BEGIN LISTED ENTRIES

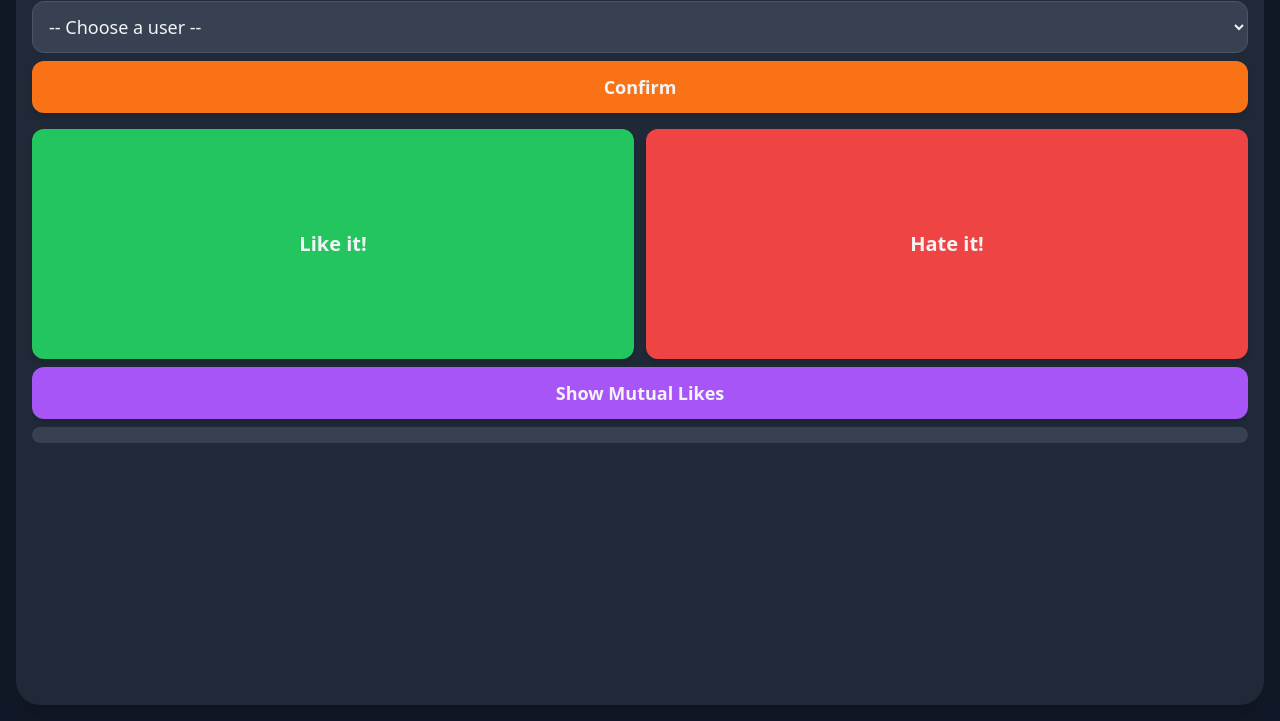
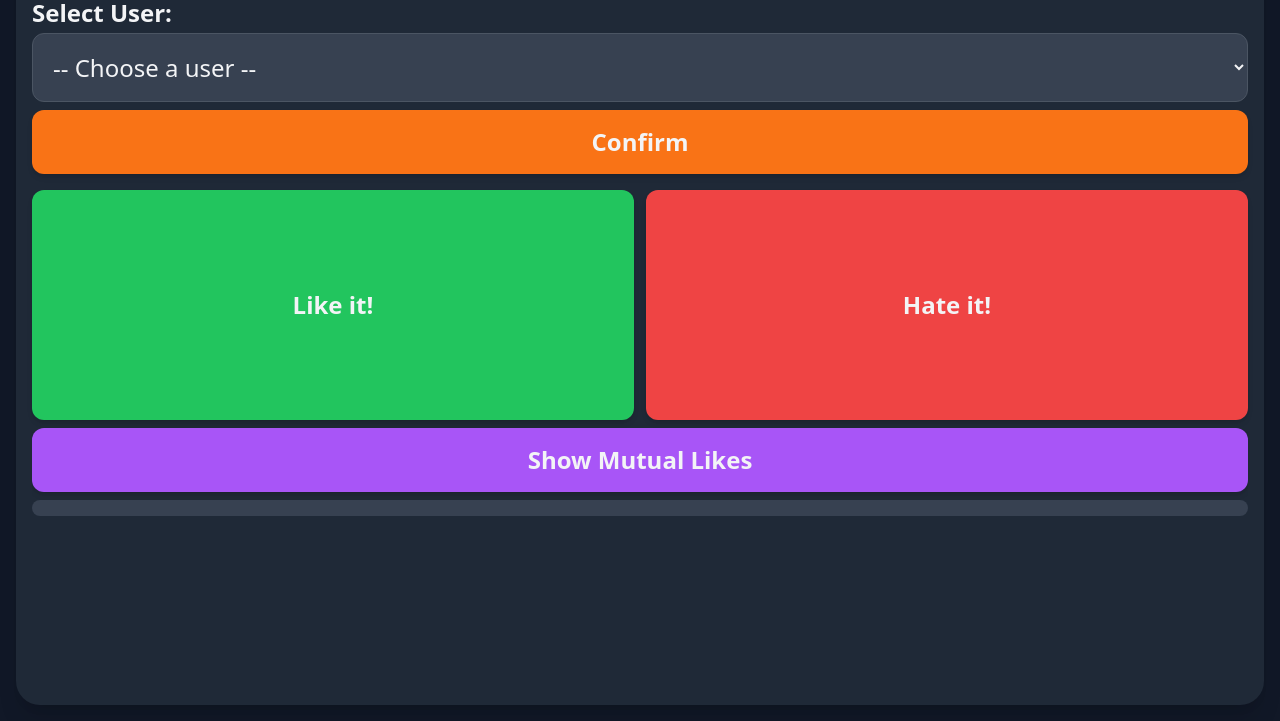
Before and after one commit to smithville77/Binge2, a website: page index.html in a window 1280 px wide. Shown: the part 111-832 px from the top of the page. Drawn offline with nearby package versions, Linux system fonts and the light colour scheme.

Commit message:
text size

```diff
--- a/index.html
+++ b/index.html
@@ -14,43 +14,43 @@
 
     <!-- Header -->
     <div class="text-center flex-shrink-0 mb-2">
-      <h1 class="text-3xl font-bold text-orange-400 mb-1">What's her name?</h1>
-      <p id="logged_in_as" class="text-gray-400 text-lg"></p>
+      <h1 class="text-6xl font-bold text-orange-400 mb-2">What's her name?</h1>
+      <p id="logged_in_as" class="text-2xl text-gray-400"></p>
     </div>
 
     <!-- User Select -->
     <div id="user_select_container" class="flex-shrink-0 mb-2">
-      <label for="userSelect" class="block text-lg font-semibold mb-1">Select User:</label>
-      <select id="userSelect" class="w-full p-3 rounded-xl bg-gray-700 border border-gray-600
-                                    focus:outline-none focus:ring-2 focus:ring-orange-400 text-lg mb-2">
+      <label for="userSelect" class="block text-2xl font-semibold mb-1">Select User:</label>
+      <select id="userSelect" class="w-full p-4 rounded-xl bg-gray-700 border border-gray-600
+                                    focus:outline-none focus:ring-2 focus:ring-orange-400 text-2xl mb-2">
         <option value="">-- Choose a user --</option>
         <option value="1">Adam</option>
         <option value="2">Tori</option>
       </select>
-      <button id="saveUser" class="w-full bg-orange-500 hover:bg-orange-600 text-gray-100 font-bold rounded-xl p-3 text-lg shadow-md transition">
+      <button id="saveUser" class="w-full bg-orange-500 hover:bg-orange-600 text-gray-100 font-bold rounded-xl p-4 text-2xl shadow-md transition">
         Confirm
       </button>
     </div>
 
     <!-- Name Title -->
-    <h2 id="name_title" class="text-center text-xl font-semibold mb-2 flex-shrink-0"></h2>
+    <h2 id="name_title" class="text-center text-2xl font-semibold mb-2 flex-shrink-0"></h2>
 
-    <!-- Like/Hate Buttons (take ~30% vertical space) -->
+    <!-- Like/Hate Buttons (30% vertical space) -->
     <div class="flex gap-3 mb-2 flex-none" style="height:30%;">
-      <button id="yes" class="flex-1 bg-green-500 hover:bg-green-600 text-gray-100 font-bold rounded-xl p-3 text-xl shadow-md transition">
+      <button id="yes" class="flex-1 bg-green-500 hover:bg-green-600 text-gray-100 font-bold rounded-xl p-4 text-2xl shadow-md transition">
         Like it!
       </button>
-      <button id="no" class="flex-1 bg-red-500 hover:bg-red-600 text-gray-100 font-bold rounded-xl p-3 text-xl shadow-md transition">
+      <button id="no" class="flex-1 bg-red-500 hover:bg-red-600 text-gray-100 font-bold rounded-xl p-4 text-2xl shadow-md transition">
         Hate it!
       </button>
     </div>
 
     <!-- Mutual Choices (scrollable if needed) -->
     <div class="flex flex-col flex-1 overflow-y-auto">
-      <button id="mutual_choice_button" class="w-full bg-purple-500 hover:bg-purple-600 text-gray-100 font-bold rounded-xl p-3 text-lg shadow-md transition mb-2">
+      <button id="mutual_choice_button" class="w-full bg-purple-500 hover:bg-purple-600 text-gray-100 font-bold rounded-xl p-4 text-2xl shadow-md transition mb-2">
         Show Mutual Likes
       </button>
-      <div id="mutual_choices" class="space-y-2 p-2 bg-gray-700 rounded-xl">
+      <div id="mutual_choices" class="space-y-2 p-2 bg-gray-700 rounded-xl text-2xl">
         <!-- Mutual names appear here -->
       </div>
     </div>
```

END LISTED ENTRIES

§ REQUIRED ACTION
Return the whole listing word for word, minus its pictures.

§ EXERCISE OUTPUT
Before and after one commit to smithville77/Binge2, a website: page index.html in a window 1280 px wide. Shown: the part 111-832 px from the top of the page. Drawn offline with nearby package versions, Linux system fonts and the light colour scheme.

Commit message:
text size

```diff
--- a/index.html
+++ b/index.html
@@ -14,43 +14,43 @@
 
     <!-- Header -->
     <div class="text-center flex-shrink-0 mb-2">
-      <h1 class="text-3xl font-bold text-orange-400 mb-1">What's her name?</h1>
-      <p id="logged_in_as" class="text-gray-400 text-lg"></p>
+      <h1 class="text-6xl font-bold text-orange-400 mb-2">What's her name?</h1>
+      <p id="logged_in_as" class="text-2xl text-gray-400"></p>
     </div>
 
     <!-- User Select -->
     <div id="user_select_container" class="flex-shrink-0 mb-2">
-      <label for="userSelect" class="block text-lg font-semibold mb-1">Select User:</label>
-      <select id="userSelect" class="w-full p-3 rounded-xl bg-gray-700 border border-gray-600
-                                    focus:outline-none focus:ring-2 focus:ring-orange-400 text-lg mb-2">
+      <label for="userSelect" class="block text-2xl font-semibold mb-1">Select User:</label>
+      <select id="userSelect" class="w-full p-4 rounded-xl bg-gray-700 border border-gray-600
+                                    focus:outline-none focus:ring-2 focus:ring-orange-400 text-2xl mb-2">
         <option value="">-- Choose a user --</option>
         <option value="1">Adam</option>
         <option value="2">Tori</option>
       </select>
-      <button id="saveUser" class="w-full bg-orange-500 hover:bg-orange-600 text-gray-100 font-bold rounded-xl p-3 text-lg shadow-md transition">
+      <button id="saveUser" class="w-full bg-orange-500 hover:bg-orange-600 text-gray-100 font-bold rounded-xl p-4 text-2xl shadow-md transition">
         Confirm
       </button>
     </div>
 
     <!-- Name Title -->
-    <h2 id="name_title" class="text-center text-xl font-semibold mb-2 flex-shrink-0"></h2>
+    <h2 id="name_title" class="text-center text-2xl font-semibold mb-2 flex-shrink-0"></h2>
 
-    <!-- Like/Hate Buttons (take ~30% vertical space) -->
+    <!-- Like/Hate Buttons (30% vertical space) -->
     <div class="flex gap-3 mb-2 flex-none" style="height:30%;">
-      <button id="yes" class="flex-1 bg-green-500 hover:bg-green-600 text-gray-100 font-bold rounded-xl p-3 text-xl shadow-md transition">
+      <button id="yes" class="flex-1 bg-green-500 hover:bg-green-600 text-gray-100 font-bold rounded-xl p-4 text-2xl shadow-md transition">
         Like it!
       </button>
-      <button id="no" class="flex-1 bg-red-500 hover:bg-red-600 text-gray-100 font-bold rounded-xl p-3 text-xl shadow-md transition">
+      <button id="no" class="flex-1 bg-red-500 hover:bg-red-600 text-gray-100 font-bold rounded-xl p-4 text-2xl shadow-md transition">
         Hate it!
       </button>
     </div>
 
     <!-- Mutual Choices (scrollable if needed) -->
     <div class="flex flex-col flex-1 overflow-y-auto">
-      <button id="mutual_choice_button" class="w-full bg-purple-500 hover:bg-purple-600 text-gray-100 font-bold rounded-xl p-3 text-lg shadow-md transition mb-2">
+      <button id="mutual_choice_button" class="w-full bg-purple-500 hover:bg-purple-600 text-gray-100 font-bold rounded-xl p-4 text-2xl shadow-md transition mb-2">
         Show Mutual Likes
       </button>
-      <div id="mutual_choices" class="space-y-2 p-2 bg-gray-700 rounded-xl">
+      <div id="mutual_choices" class="space-y-2 p-2 bg-gray-700 rounded-xl text-2xl">
         <!-- Mutual names appear here -->
       </div>
     </div>
```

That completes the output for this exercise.